Nous bénéficions maintenant de plusieurs retours d'expériences de translocation de la Tortue d'Hermann en France. Avec toutes les précautions sanitaires et génétiques (cf. Lignes directrices de l'IUCN) qui s'imposent, les précédents résultats ont montré que la translocation est pertinente et qu'elle fournit des outils pour les décideurs politiques afin d'enrayer le déclin de l'espèce. Une expérimentation couronnée de succès a même laissé entrevoir la possibilité de réaliser des renforcements de population à l'aide de juvéniles. La présente étude de faisabilité cible les populations de Tortue d'Hermann à restaurer suite aux incendies qui ont sévi dans le Var. Elle vise à définir les sites "d'accueil" les plus adéquats via une analyse qualitative basée sur la connaissance des lieux, l’expérience et la capacité de jugement de l’évaluateur. Le support des autorités locales, la maîtrise foncière du site et l'accord des propriétaires et/ou gestionnaires étant une étape primordiale, nous avons pu depuis l'année 2020 concerté avec les acteurs gestionnaires et propriétaires. Les précédents REX, l'évaluation des risques et l'étude de faisabilité confirment ici que cette translocation expérimentale est réalisable. Cinq sites ont été qualifiés de « bon » pour une opération de renforcement de population dont un qui s'avère faire l'unanimité après concertation. Nous avons également définis les modalités de sélection des individus, la stratégie de relâcher et les critères de suivi du succès/échec de l'opération.
As we celebrate the visionary genius of Carl Linnaeus, it is time to analyse how professional taxonomy interfaces with the rest of biology and beyond. Where next for Linnaeus's heirs, asks H. C. J. Godfray?
Carl von Linnés lefnadsminnen-tecknade af honom sjelf
  • A Ahnfelt
Ahnfelt, A. 1877. Carl von Linnés lefnadsminnen-tecknade af honom sjelf.

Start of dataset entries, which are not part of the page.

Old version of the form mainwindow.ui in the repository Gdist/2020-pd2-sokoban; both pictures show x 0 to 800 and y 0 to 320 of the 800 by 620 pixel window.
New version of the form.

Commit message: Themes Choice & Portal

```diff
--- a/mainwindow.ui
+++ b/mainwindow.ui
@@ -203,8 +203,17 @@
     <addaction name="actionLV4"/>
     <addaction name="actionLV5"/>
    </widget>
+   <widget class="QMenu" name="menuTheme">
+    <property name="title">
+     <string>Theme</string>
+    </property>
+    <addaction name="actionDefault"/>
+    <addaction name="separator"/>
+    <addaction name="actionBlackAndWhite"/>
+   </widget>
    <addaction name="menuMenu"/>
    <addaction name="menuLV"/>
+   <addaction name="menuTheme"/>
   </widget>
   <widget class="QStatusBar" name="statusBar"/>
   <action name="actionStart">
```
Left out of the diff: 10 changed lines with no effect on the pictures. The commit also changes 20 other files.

Oscar L. Lamm, Stockholm.
Lachesis Lapponica, or a Tour in Lapland
  • C Linnaeus
Linnaeus, C. 1811. Lachesis Lapponica, or a Tour in Lapland [1732].
Wästgöta-resa, på riksens högloflige ständers befallning förrättadförrättadår 1746
  • C Linnaeus
Linnaeus, C. 1747. Wästgöta-resa, på riksens högloflige ständers befallning förrättadförrättadår 1746. Salvius, Stockholm.
1877 . Carl von Linnes lefnadsmin-nen-tecknade af honom sjelf
  • A Ahnfelt